→ WORK INSTRUCTION
Would you print the data below exactly, leaving out every picture?
[[ DATA UNDER STUDY open ]]
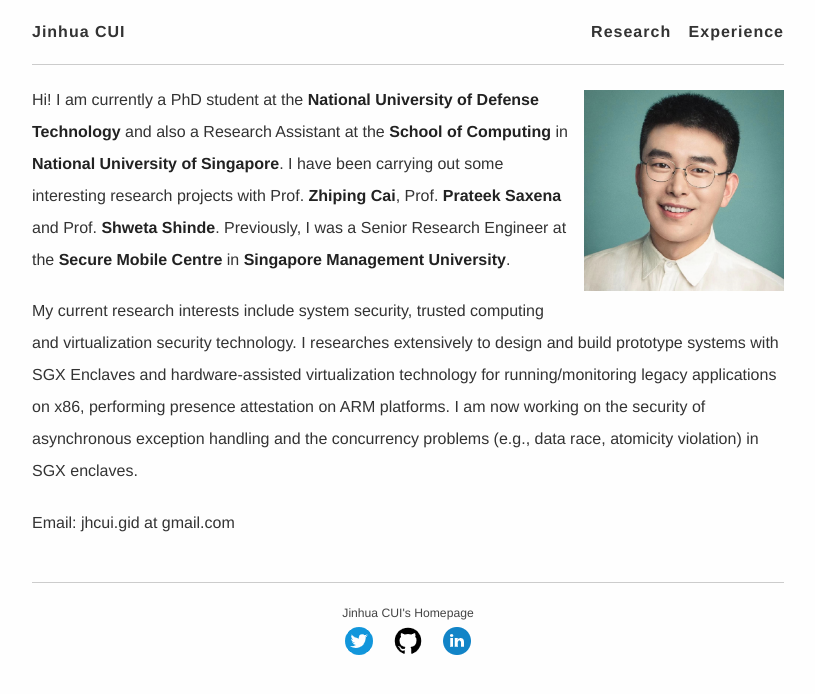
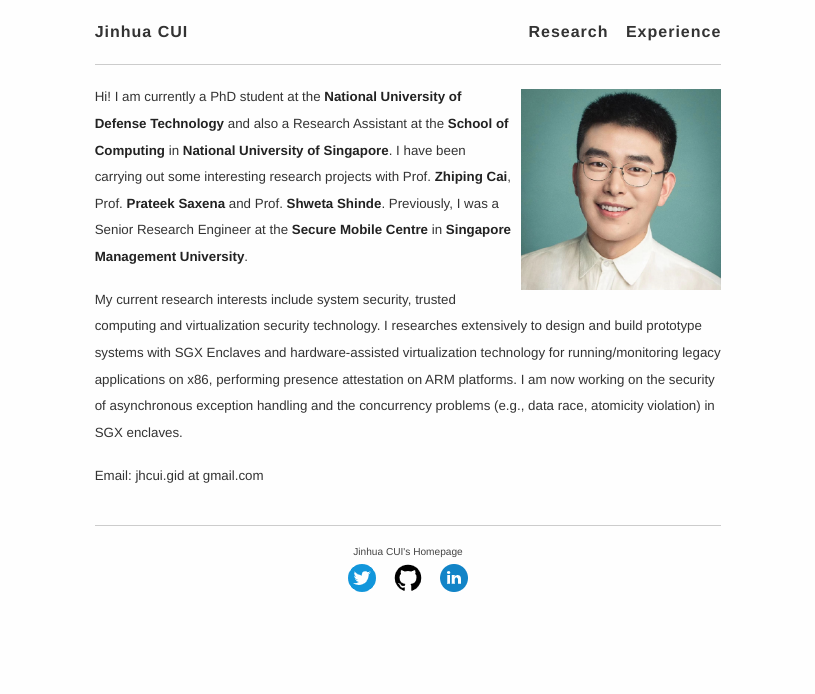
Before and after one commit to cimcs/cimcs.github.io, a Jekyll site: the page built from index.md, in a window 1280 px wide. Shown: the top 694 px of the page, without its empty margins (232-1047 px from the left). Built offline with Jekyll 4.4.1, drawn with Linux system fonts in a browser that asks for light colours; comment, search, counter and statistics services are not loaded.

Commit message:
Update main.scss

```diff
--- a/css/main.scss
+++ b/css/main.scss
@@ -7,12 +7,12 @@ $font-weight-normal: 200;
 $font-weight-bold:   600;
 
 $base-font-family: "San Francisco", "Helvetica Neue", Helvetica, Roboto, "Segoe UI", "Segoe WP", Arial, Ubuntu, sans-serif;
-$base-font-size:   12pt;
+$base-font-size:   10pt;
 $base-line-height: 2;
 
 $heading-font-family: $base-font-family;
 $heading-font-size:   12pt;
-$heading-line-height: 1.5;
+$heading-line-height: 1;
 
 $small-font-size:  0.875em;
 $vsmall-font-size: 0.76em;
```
[[ DATA UNDER STUDY closed ]]
→ RESPONSE AREA
Before and after one commit to cimcs/cimcs.github.io, a Jekyll site: the page built from index.md, in a window 1280 px wide. Shown: the top 694 px of the page, without its empty margins (232-1047 px from the left). Built offline with Jekyll 4.4.1, drawn with Linux system fonts in a browser that asks for light colours; comment, search, counter and statistics services are not loaded.

Commit message:
Update main.scss

```diff
--- a/css/main.scss
+++ b/css/main.scss
@@ -7,12 +7,12 @@ $font-weight-normal: 200;
 $font-weight-bold:   600;
 
 $base-font-family: "San Francisco", "Helvetica Neue", Helvetica, Roboto, "Segoe UI", "Segoe WP", Arial, Ubuntu, sans-serif;
-$base-font-size:   12pt;
+$base-font-size:   10pt;
 $base-line-height: 2;
 
 $heading-font-family: $base-font-family;
 $heading-font-size:   12pt;
-$heading-line-height: 1.5;
+$heading-line-height: 1;
 
 $small-font-size:  0.875em;
 $vsmall-font-size: 0.76em;
```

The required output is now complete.